[[ Dataset extract open ]]

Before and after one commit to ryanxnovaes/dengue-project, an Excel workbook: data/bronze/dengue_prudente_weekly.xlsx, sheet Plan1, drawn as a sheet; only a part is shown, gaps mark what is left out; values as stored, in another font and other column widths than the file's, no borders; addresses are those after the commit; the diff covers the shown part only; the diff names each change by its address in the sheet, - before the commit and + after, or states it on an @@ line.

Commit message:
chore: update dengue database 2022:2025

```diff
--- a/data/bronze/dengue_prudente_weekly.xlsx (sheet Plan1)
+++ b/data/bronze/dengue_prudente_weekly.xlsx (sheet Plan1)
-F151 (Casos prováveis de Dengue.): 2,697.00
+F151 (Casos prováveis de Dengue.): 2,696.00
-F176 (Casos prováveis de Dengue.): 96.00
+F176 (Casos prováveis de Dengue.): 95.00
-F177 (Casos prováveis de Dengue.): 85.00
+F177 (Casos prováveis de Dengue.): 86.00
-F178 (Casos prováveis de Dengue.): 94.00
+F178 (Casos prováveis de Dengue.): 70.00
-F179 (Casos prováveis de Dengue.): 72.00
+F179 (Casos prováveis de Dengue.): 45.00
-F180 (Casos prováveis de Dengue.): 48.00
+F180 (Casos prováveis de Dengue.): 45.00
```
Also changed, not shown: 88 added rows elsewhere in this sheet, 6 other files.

[[ Dataset extract closed ]]

What needs to be done: Produce an exact copy of the entries above.

Written solution:
Before and after one commit to ryanxnovaes/dengue-project, an Excel workbook: data/bronze/dengue_prudente_weekly.xlsx, sheet Plan1, drawn as a sheet; only a part is shown, gaps mark what is left out; values as stored, in another font and other column widths than the file's, no borders; addresses are those after the commit; the diff covers the shown part only; the diff names each change by its address in the sheet, - before the commit and + after, or states it on an @@ line.

Commit message:
chore: update dengue database 2022:2025

```diff
--- a/data/bronze/dengue_prudente_weekly.xlsx (sheet Plan1)
+++ b/data/bronze/dengue_prudente_weekly.xlsx (sheet Plan1)
-F151 (Casos prováveis de Dengue.): 2,697.00
+F151 (Casos prováveis de Dengue.): 2,696.00
-F176 (Casos prováveis de Dengue.): 96.00
+F176 (Casos prováveis de Dengue.): 95.00
-F177 (Casos prováveis de Dengue.): 85.00
+F177 (Casos prováveis de Dengue.): 86.00
-F178 (Casos prováveis de Dengue.): 94.00
+F178 (Casos prováveis de Dengue.): 70.00
-F179 (Casos prováveis de Dengue.): 72.00
+F179 (Casos prováveis de Dengue.): 45.00
-F180 (Casos prováveis de Dengue.): 48.00
+F180 (Casos prováveis de Dengue.): 45.00
```
Also changed, not shown: 88 added rows elsewhere in this sheet, 6 other files.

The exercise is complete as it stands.